The College of Communication and Information (CCI) held its annual Experience Diversity Banquet on April 9, at the Bearden Banquet Hall in Knoxville, and presented two Diversity Awards.
Keynote speaker and recipient of the 2010 College of Communication and Information Diversity Award was Phyllis Y. Nichols, president and CEO of the Knoxville Area Urban League.
Nichols has been involved in the Knoxville Area Urban League since 1994, and has led the organization since 2000. She serves on numerous local boards including Child and Family Tennessee, Leadership Knoxville and the Knoxville Chamber.
“Phyllis Nichols has fought the good fight for civility and human rights,” said Alice R. Bowling Wirth, a lecturer in the School of Communication Studies and director of the Diversity Student Leaders Society (DSLS). “She has made a significant difference in Knoxville by opening doors for so many, helping them get back their dignity and improving their lives. She’s been a trailblazer and we were thrilled to have her as our keynote speaker and present her with the 2010 CCI Diversity Award.”
Download her keynote speech – Experience Diversity Banquet Speech.
The 2009 recipient of the CCI Diversity Award, Theotis Robinson Jr., also attended the banquet to officially receive his award since he was unable to attend last year’s banquet. He is UT’s vice president for equity and diversity.
Robinson was vice president of economic development for the 1982 Knoxville World’s Fair. He served on Knoxville City Council from 1970-77—the first African American elected to that office in more than a half century.
Robinson was among the first three black students who enrolled in UT undergraduate courses in 1961. He is a member of the UT Commission for Blacks and a former political opinion columnist whose columns were published in the Knoxville News Sentinel.

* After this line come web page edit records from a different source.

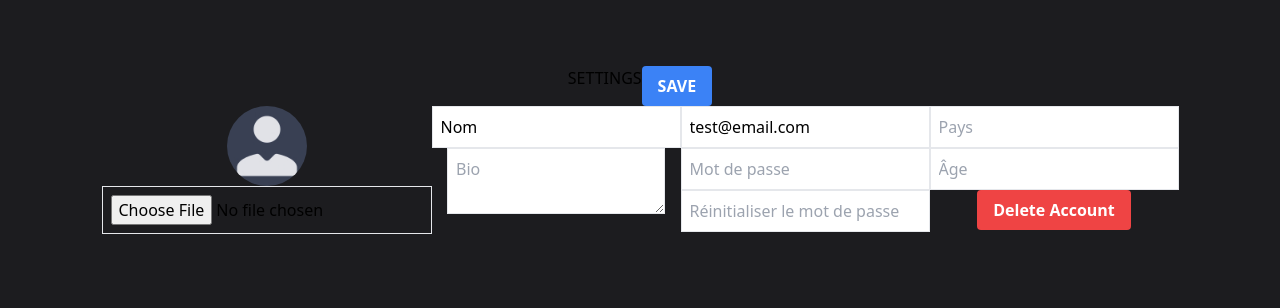
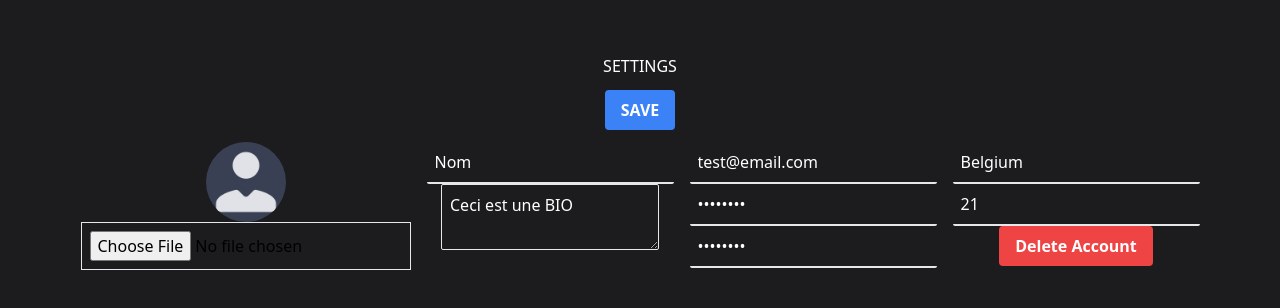
Before and after one commit to emignox/verba, a React (Vite) app in the folder fontend/: page / in a window 1280 px wide. Shown: the part 250-558 px from the top of the page. Built offline with nearby package versions, Linux system fonts and the light colour scheme.

Commit message:
add changes on setting component

```diff
--- a/fontend/src/component/settings.tsx
+++ b/fontend/src/component/settings.tsx
@@ -6,10 +6,11 @@ const Settings: React.FC = () => {
     const [profileImageUrl, setProfileImageUrl] = useState<string>(image);
     const [email, setEmail] = useState('test@email.com');
     const [name, setName] = useState('Nom');;
-    const [bio, setBio] = useState('');
-    const [password, setPassword] = useState('');
-    const [country, setCountry] = useState('');
-    const [age, setAge] = useState('');
+    const [bio, setBio] = useState('Ceci est une BIO');
+    const [password, setPassword] = useState('password');
+    const [repeatPassword, setRepeatPassword] = useState('password');
+    const [country, setCountry] = useState('Belgium');
+    const [age, setAge] = useState('21');
 
     const handleImageChange = (e: React.ChangeEvent<HTMLInputElement>) => {
         if (e.target.files) {
@@ -22,31 +23,46 @@ const Settings: React.FC = () => {
     const handleEmailChange = (e: React.ChangeEvent<HTMLInputElement>) => {
         setEmail(e.target.value);
     };
+    const handleBioChange = (e: React.ChangeEvent<HTMLTextAreaElement>) => {
+        setBio(e.target.value);
+    };
+    const handlePasswordChange = (e: React.ChangeEvent<HTMLInputElement>) => {
+        setPassword(e.target.value);
+    };
+    const handleRepeatPasswordChange = (e: React.ChangeEvent<HTMLInputElement>) => {
+        setRepeatPassword(e.target.value);
+    };
+    const handleCountryChange = (e: React.ChangeEvent<HTMLInputElement>) => {
+        setCountry(e.target.value);
+    };
+    const handleAgeChange = (e: React.ChangeEvent<HTMLInputElement>) => {
+        setAge(e.target.value);
+    };
 
     return (
         <div className="flex justify-center items-center h-screen">
             <form className="flex flex-col items-center">
-                <div className="flex flex-row">
-                    <h1>SETTINGS</h1>
+                <div className="flex flex-col items-center my-3">
+                    <h1 className="py-3 text-white">SETTINGS</h1>
                     <SaveButton />
                 </div>
                 <div className="flex flex-row">
-                    <div className="flex flex-col items-center">
+                    <div className="flex flex-col items-center mx-2">
                         <img src={profileImageUrl} alt="Profile" className="w-20 h-20 object-cover rounded-full" />
                         <input type="file" onChange={handleImageChange} className="border p-2" />
                     </div>
-                    <div className="flex flex-col items-center">
-                        <input type="text" value={name} onChange={(handleNameChange)} className="border p-2" defaultValue="test"/>
-                        <textarea value={bio} onChange={(e) => setBio(e.target.value)} className="border p-2" placeholder="Bio" />
+                    <div className="flex flex-col items-center mx-2">
+                        <input type="text" value={name} onChange={(handleNameChange)} className="border-b-2 p-2 focus:outline-none bg-transparent text-white rounded-sm" defaultValue="test"/>
+                        <textarea value={bio} onChange={(handleBioChange)} className="border p-2 focus:outline-none bg-transparent text-white rounded-sm" placeholder="Bio" />
                     </div>
-                    <div className="flex flex-col items-center">
-                        <input type="email" value={email} onChange={handleEmailChange} className="border p-2" placeholder="Email" />
-                        <input type="password" value={password} onChange={(e) => setPassword(e.target.value)} className="border p-2" placeholder="Mot de passe" />
-                        <input type="password" className="border p-2" placeholder="Réinitialiser le mot de passe" />
+                    <div className="flex flex-col items-center mx-2">
+                        <input type="email" value={email} onChange={handleEmailChange} className="border-b-2 p-2 focus:outline-none bg-transparent text-white rounded-sm" placeholder="Email" />
+                        <input type="password" value={password} onChange={handlePasswordChange} className="border-b-2 p-2 focus:outline-none bg-transparent text-white rounded-sm" placeholder="Mot de passe" />
+                        <input type="password" value={repeatPassword} onChange={handleRepeatPasswordChange} className="border-b-2 p-2 focus:outline-none bg-transparent text-white rounded-sm" placeholder="Réinitialiser le mot de passe" />
                     </div>
-                    <div className="flex flex-col items-center">
-                        <input type="text" value={country} onChange={(e) => setCountry(e.target.value)} className="border p-2" placeholder="Pays" />
-                        <input type="number" value={age} onChange={(e) => setAge(e.target.value)} className="border p-2" placeholder="Âge" />
+                    <div className="flex flex-col items-center mx-2">
+                        <input type="text" value={country} onChange={handleCountryChange} className="border-b-2 p-2 focus:outline-none bg-transparent text-white rounded-sm" placeholder="Pays" />
+                        <input type="number" value={age} onChange={handleAgeChange} className="border-b-2 p-2 focus:outline-none bg-transparent text-white rounded-sm" placeholder="Âge" />
                         <DeleteButton />
                     </div>
                 </div>
```
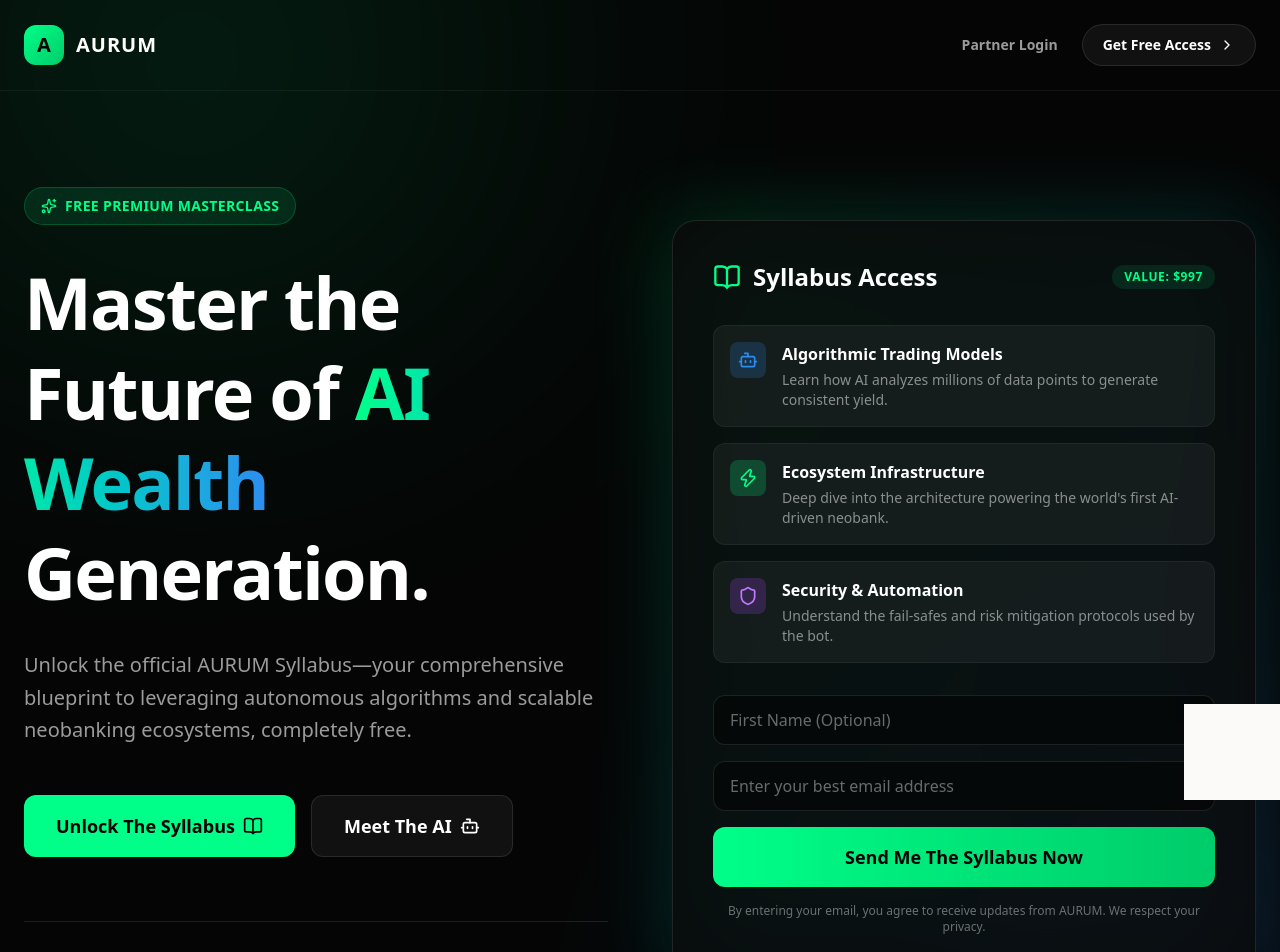
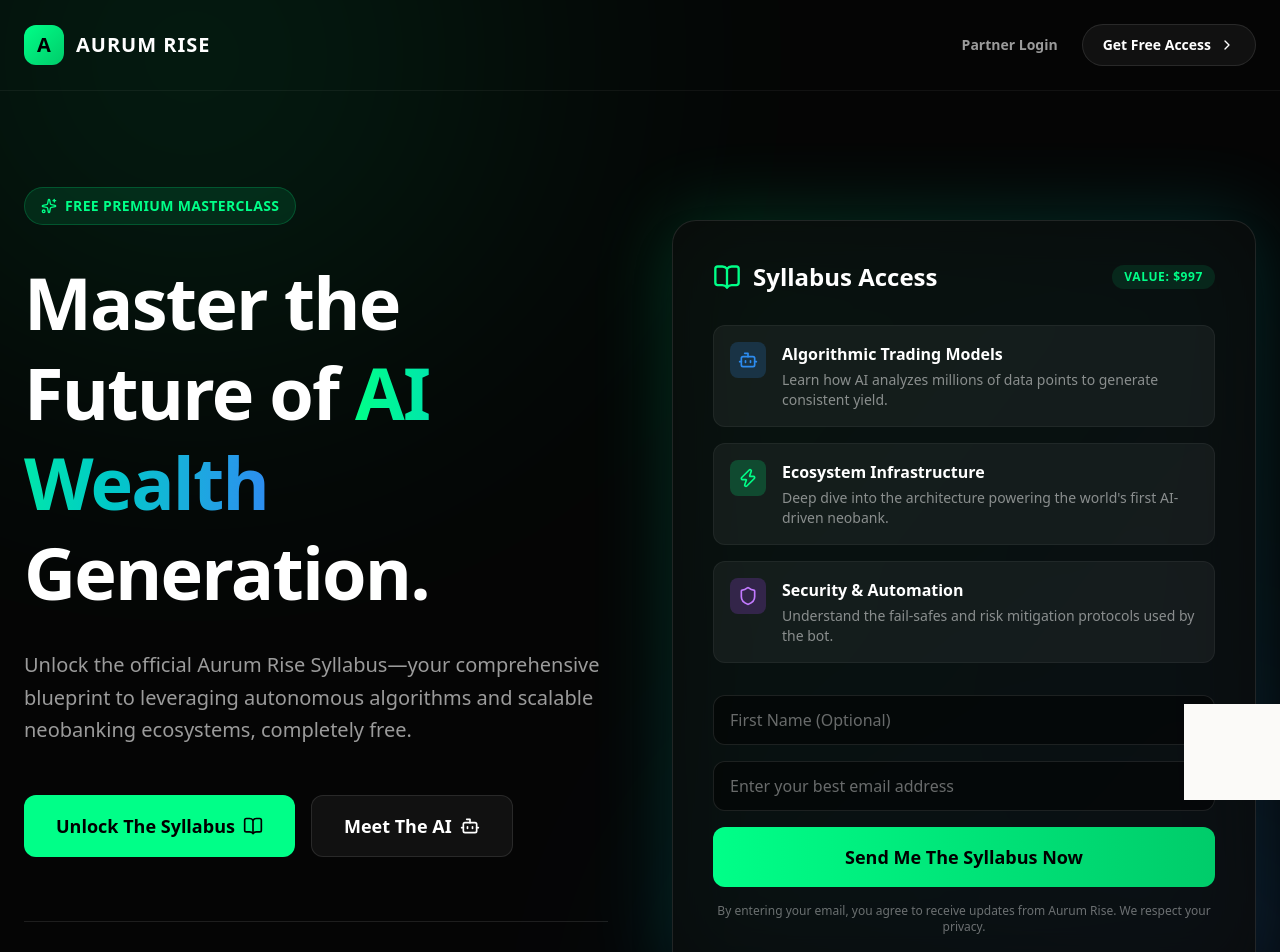
Before and after one commit to moabytemusic-code/welcometoaurum, a Next.js app: page / in a window 1280 px wide. Shown: the top 952 px of the page. Built offline with nearby package versions, Linux system fonts and the light colour scheme.

Commit message:
chore: rename Aurum to Aurum Rise

```diff
--- a/src/app/layout.js
+++ b/src/app/layout.js
@@ -7,9 +7,9 @@ const inter = Inter({
 });
 
 export const metadata = {
-  title: "AURUM | The AI Finance Breakdown",
+  title: "AURUM RISE | The AI Finance Breakdown",
   description: "Join 18,000+ partners leveraging the world’s first AI-driven Neobanking ecosystem designed to squeeze maximum yield from global markets.",
-  keywords: ["AURUM", "AI Finance", "Neobanking", "Yield", "Passive Income"],
+  keywords: ["Aurum Rise", "AI Finance", "Neobanking", "Yield", "Passive Income"],
 };
 import GoogleTranslate from "@/components/GoogleTranslate";
 
--- a/src/app/page.js
+++ b/src/app/page.js
@@ -16,7 +16,7 @@ export default function HomePage() {
           <div className="w-10 h-10 bg-gradient-to-br from-[#00ff88] to-[#00cc6a] rounded-xl flex items-center justify-center font-black text-black text-xl">
             A
           </div>
-          <span className="text-xl font-black tracking-wider">AURUM</span>
+          <span className="text-xl font-black tracking-wider">AURUM RISE</span>
         </div>
         <div className="flex gap-6 items-center">
           <a href="/partner/login" className="text-sm font-semibold text-white/60 hover:text-white transition-colors">
@@ -46,7 +46,7 @@ export default function HomePage() {
             </h1>
 
             <p className="text-lg lg:text-xl text-white/60 leading-relaxed max-w-xl">
-              Unlock the official AURUM Syllabus—your comprehensive blueprint to leveraging autonomous algorithms and scalable neobanking ecosystems, completely free.
+              Unlock the official Aurum Rise Syllabus—your comprehensive blueprint to leveraging autonomous algorithms and scalable neobanking ecosystems, completely free.
             </p>
 
             <div className="flex flex-col sm:flex-row gap-4 mt-4">
@@ -115,7 +115,7 @@ export default function HomePage() {
               />
 
               <p className="text-center text-xs text-white/40 mt-4">
-                By entering your email, you agree to receive updates from AURUM. We respect your privacy.
+                By entering your email, you agree to receive updates from Aurum Rise. We respect your privacy.
               </p>
             </div>
           </div>
--- a/src/app/syllabus/page.js
+++ b/src/app/syllabus/page.js
@@ -10,7 +10,7 @@ export default function SyllabusPage() {
           <div className="w-10 h-10 bg-gradient-to-br from-[#00ff88] to-[#00cc6a] rounded-xl flex items-center justify-center font-black text-black text-xl">
             A
           </div>
-          <span className="text-xl font-black tracking-wider">AURUM</span>
+          <span className="text-xl font-black tracking-wider">AURUM RISE</span>
         </div>
         <div className="flex gap-4">
           <span className="bg-[#00ff88]/10 text-[#00ff88] px-4 py-2 rounded-full text-sm font-bold flex items-center gap-2">
@@ -25,7 +25,7 @@ export default function SyllabusPage() {
           The Official <span className="text-transparent bg-clip-text bg-gradient-to-r from-[#00ff88] to-[#2d8cf0]">Syllabus</span>
         </h1>
         <p className="text-lg text-white/60 mb-12 max-w-2xl mx-auto">
-          You've successfully unlocked access to the AURUM masterclass. Below is the curriculum covering our proprietary AI trading algorithms and neobanking ecosystem.
+          You've successfully unlocked access to the Aurum Rise masterclass. Below is the curriculum covering our proprietary AI trading algorithms and neobanking ecosystem.
         </p>
 
         {/* Video Placeholder (Optional) */}
@@ -52,7 +52,7 @@ export default function SyllabusPage() {
               <ul className="space-y-2 text-sm text-white/40 font-medium">
                 <li className="flex items-center gap-2"><CheckCircle size={14} className="text-[#00ff88]" /> Introduction to Algorithmic Yield</li>
                 <li className="flex items-center gap-2"><CheckCircle size={14} className="text-[#00ff88]" /> Mitigating Market Volatility</li>
-                <li className="flex items-center gap-2"><CheckCircle size={14} className="text-[#00ff88]" /> Deep Dive into AURUM Core</li>
+                <li className="flex items-center gap-2"><CheckCircle size={14} className="text-[#00ff88]" /> Deep Dive into Aurum Rise Core</li>
               </ul>
             </div>
           </div>
```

He was a charter inductee into the University of Tennessee African American Hall of Fame in 1994. Knoxville’s Metro Pulse newspaper named him one of the 100 most influential Knoxvillians of the 20th century.
The banquet provided an inspirational diversity experience for all attendees. In addition to the keynote speech, the program included creative diversity presentations, music and dancing. The banquet is DSLS’s major fundraiser for the year. “Our main objectives are to open doors for students by giving them the opportunity to network with professionals, to explore career options and to provide a variety of support programs to help diverse students stay in college,” Wirth said. The society is also raising funds to begin a scholarship program to encourage students to attend graduate school.
Visit CCI’s facebook page for more photos from the banquet.